The explosion took place in the Sahinbey district of the city which is said to have a large number of Kurdish residents, fuelling speculation of IS involvement.
Reports said the wedding had a strong Kurdish presence.
“Initial information suggests it is Daesh (an Arabic acronym which is used for the group) who did this,” Gaziantep MP for the AKP, Samil Tayyar, was reported as saying by Dogan news agency.
He added: “It is an area where many of our Kurdish brothers live.”
The pro-Kurdish Peoples' Democratic Party (HDP) said its members had been present at the wedding which was also attended by many women and children.
“The aim of terror is to scare the people but we will not allow this,” said Deputy Prime Minister Mehmet Simsek, who also represents Gaziantep in the Turkish parliament, adding that a suicide bombing was the likely cause.
A major city lying just 60 kilometres (37 miles) north of the Syrian border, Gaziantep has become a hub for Syrians fleeing the civil war in their country.
Images from the scene showed bodies covered in white sheets while distraught relatives of the victims were comforted in the street.
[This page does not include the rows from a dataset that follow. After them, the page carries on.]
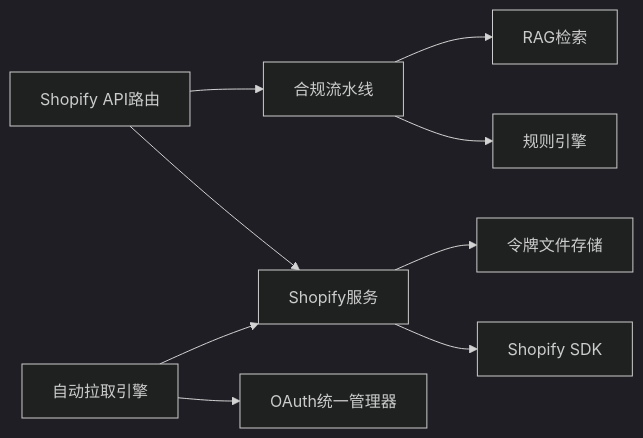
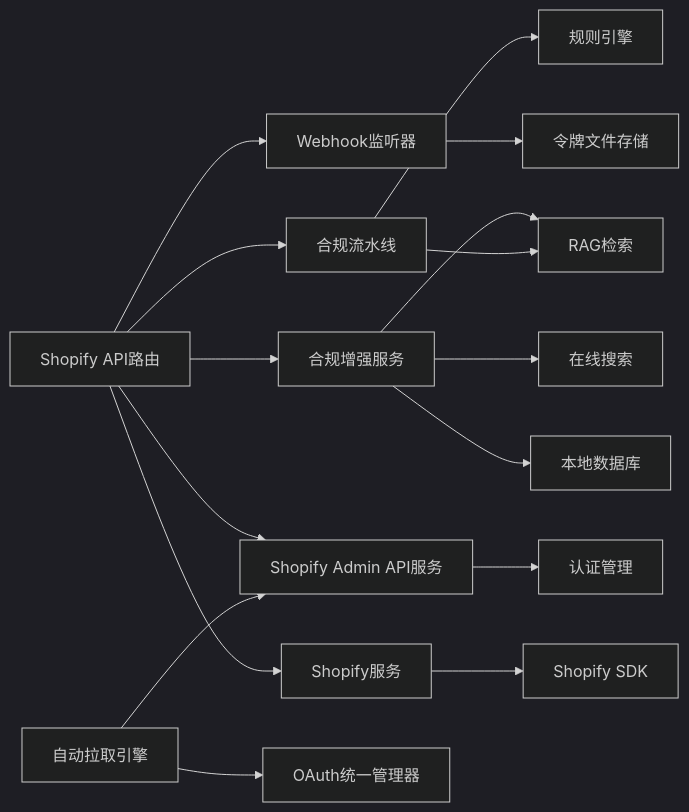
The seventh of 7 diagrams in .qoder/repowiki/zh/content/集成与扩展/Shopify集成.md (angledick/-), drawn with Mermaid (dark theme) before and after one commit. The commit also changed other lines of this file and 313 other files, not shown here.

````diff
--- a/.qoder/repowiki/zh/content/集成与扩展/Shopify集成.md
+++ b/.qoder/repowiki/zh/content/集成与扩展/Shopify集成.md
@@ -315,11 +341,18 @@
 ```mermaid
 graph LR
 API["Shopify API路由"] --> SVC["Shopify服务"]
+API --> COMP_ENR["合规增强服务"]
+API --> API_SVC["Shopify Admin API服务"]
+API --> LISTENER["Webhook监听器"]
 API --> COM["合规流水线"]
 SVC --> SDK["Shopify SDK"]
-SVC --> TOK["令牌文件存储"]
+API_SVC --> AUTH["认证管理"]
+COMP_ENR --> LOCAL_DB["本地数据库"]
+COMP_ENR --> RAG["RAG检索"]
+COMP_ENR --> ONLINE["在线搜索"]
+LISTENER --> TOK["令牌文件存储"]
 ENG["自动拉取引擎"] --> OAUTH["OAuth统一管理器"]
-ENG --> SVC
+ENG --> API_SVC
 COM --> RULE["规则引擎"]
-COM --> RAG["RAG检索"]
+COM --> RAG
 ```
````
Turkey has already been hit by a bloody year of militant attacks in its two biggest cities that have left dozens dead.
Kurdish militants have twice struck in Ankara in deadly attacks, while IS suicide bombers have twice killed tourists in the centre of Istanbul.
Twelve people were killed on Thursday in a spate of bombings against Turkish security forces blamed on the PKK who appear to have ramped up their campaign of attacks in the aftermath of the failed coup.
As has been the case in previous attacks, Turkey's broadcasting regulator RTUK banned broadcast of footage from the scene of the attack in Gaziantep.
Information and Communication Agency (BTK) head Omer Fatih Sayan told state-run Anadolu news agency that those sharing images of the bombing would face prosecution.
'More active Turkey'
The blast in Gaziantep came on the day Turkish Prime Minister Binali Yildirim vowed Ankara would play a “more active” role in the next six months in efforts to solve the over five-year Syrian civil war.
In a sign that Turkey's position was becoming gradually more aligned with Russia and Iran, he added that Syrian President Bashar al-Assad could remain temporarily during a transition period. Iran and Russia are the main allies of Assad whereas Turkey has always insisted his exit was a precondition for the end of the conflict.